2012.05.15-18; Cancun, Mexico
Silicon nanowire (SiNW) field effect transistors (FETs) represent an efficient platform for a sensitive label-free detection of a large variety of bio-chemical species . Electrically sensitive SiNW FETs can be built without the use of dopant using one dimensional Schottky barriers [2,3]. In order to use these Schottky barrier FETs for biosensing applications their surface must be chemically functionalized with biological receptors. Raman spectroscopy is known as a fundamental tool of microscopic material investigation used to characterize chemical surface modifications. Here we present a method to predict Raman and Infrared frequencies of nanostructures from atomistic simulations and we present its application to silicon nanowires . Our method is based on molecular dynamics (MD) simulations and uses the symmetry of the atomic structure of the investigated structure. Explicit and computationally intensecalculations of the electric polarizability or the dipole moment are not required. Based on the density functional tight-binding method for the MD simulations, we apply our method to bulk silicon and to small-diameter hydrogen passivated silicon nanowires. For bulk silicon we study the frequency-shift of the Raman peak with temperature and obtain results that are in good agreement with experiments. By analyzing the bond lengths of different silicon nanowires, we found that surface stress manifests as a 0.37% shortening of bonds only in the outermost silicon layer. We further analyzed the diameter-dependent frequency shift of a Raman peak in silicon nanowires. We found that the frequency shift is mainly governed by the phonon confinement effect and surface stress leads to an additional shift of 9-22%. Considering the observed shift of the Raman peaks of the nanostructures as a response to surface stress, we propose to use our method to analyze the influence of chemical modifications of nanostructures on their Raman peak shifts.
 Patolsky et al., Nanowire-based nanoelectronic devices in the life sciences.

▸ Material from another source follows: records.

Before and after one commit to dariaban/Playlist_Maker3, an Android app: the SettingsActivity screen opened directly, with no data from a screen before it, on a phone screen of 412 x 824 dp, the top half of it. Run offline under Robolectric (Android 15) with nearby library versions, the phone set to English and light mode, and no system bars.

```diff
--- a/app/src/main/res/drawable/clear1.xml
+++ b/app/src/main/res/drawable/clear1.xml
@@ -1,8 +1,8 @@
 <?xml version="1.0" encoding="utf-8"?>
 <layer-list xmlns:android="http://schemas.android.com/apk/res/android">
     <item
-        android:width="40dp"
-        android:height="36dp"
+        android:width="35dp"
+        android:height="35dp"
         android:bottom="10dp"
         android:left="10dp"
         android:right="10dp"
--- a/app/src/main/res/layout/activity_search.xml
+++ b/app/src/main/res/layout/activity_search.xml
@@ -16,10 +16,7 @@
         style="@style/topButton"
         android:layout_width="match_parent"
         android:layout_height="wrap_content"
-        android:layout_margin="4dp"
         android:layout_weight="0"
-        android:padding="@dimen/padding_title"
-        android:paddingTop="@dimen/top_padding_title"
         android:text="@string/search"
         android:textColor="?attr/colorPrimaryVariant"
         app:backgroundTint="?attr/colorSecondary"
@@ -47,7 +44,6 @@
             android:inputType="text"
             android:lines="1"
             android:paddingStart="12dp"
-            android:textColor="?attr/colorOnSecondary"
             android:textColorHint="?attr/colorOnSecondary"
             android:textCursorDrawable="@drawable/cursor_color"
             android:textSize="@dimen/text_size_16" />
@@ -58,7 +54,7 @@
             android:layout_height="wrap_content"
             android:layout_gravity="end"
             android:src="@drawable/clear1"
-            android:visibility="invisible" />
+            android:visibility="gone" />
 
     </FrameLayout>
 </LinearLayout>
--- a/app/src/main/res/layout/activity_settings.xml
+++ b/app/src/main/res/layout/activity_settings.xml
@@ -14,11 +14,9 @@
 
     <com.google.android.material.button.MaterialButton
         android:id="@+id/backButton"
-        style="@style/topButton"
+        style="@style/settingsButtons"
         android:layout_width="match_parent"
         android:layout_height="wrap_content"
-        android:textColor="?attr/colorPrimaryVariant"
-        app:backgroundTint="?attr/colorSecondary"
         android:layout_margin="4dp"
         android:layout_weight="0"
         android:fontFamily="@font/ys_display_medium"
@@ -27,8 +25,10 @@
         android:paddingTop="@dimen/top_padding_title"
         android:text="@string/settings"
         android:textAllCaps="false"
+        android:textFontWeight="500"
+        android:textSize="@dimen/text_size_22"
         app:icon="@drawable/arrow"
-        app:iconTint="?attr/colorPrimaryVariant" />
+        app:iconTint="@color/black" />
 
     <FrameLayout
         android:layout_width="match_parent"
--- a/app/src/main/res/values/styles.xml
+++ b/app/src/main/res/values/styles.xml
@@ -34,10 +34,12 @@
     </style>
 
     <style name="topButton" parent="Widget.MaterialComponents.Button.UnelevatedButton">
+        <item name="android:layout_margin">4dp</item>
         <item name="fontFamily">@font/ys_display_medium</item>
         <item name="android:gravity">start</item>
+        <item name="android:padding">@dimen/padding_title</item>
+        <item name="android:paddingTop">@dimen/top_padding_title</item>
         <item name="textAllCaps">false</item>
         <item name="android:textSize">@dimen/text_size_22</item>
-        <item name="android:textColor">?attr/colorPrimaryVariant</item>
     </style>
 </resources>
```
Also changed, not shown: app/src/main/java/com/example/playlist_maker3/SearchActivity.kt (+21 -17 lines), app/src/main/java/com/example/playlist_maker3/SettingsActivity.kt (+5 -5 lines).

MRS Bull 32 (2007) 142-149.
 Nozaki et al. Multiscale modeling of nanowire-based Schottky-barrier field-effect transistors for sensor applications. Nanotechnology 22 (2011) 325703.
 Weber et al. Silicon to nickel-silicide axial nanowire heterostructures for high performance electronics. Phys Stat Sol B 244 (2007) 4170-4175.
 Zörgiebel et al. Computing Raman and Infrared frequencies of Nanostructures: Application to silicon nanowires. submitted (2011).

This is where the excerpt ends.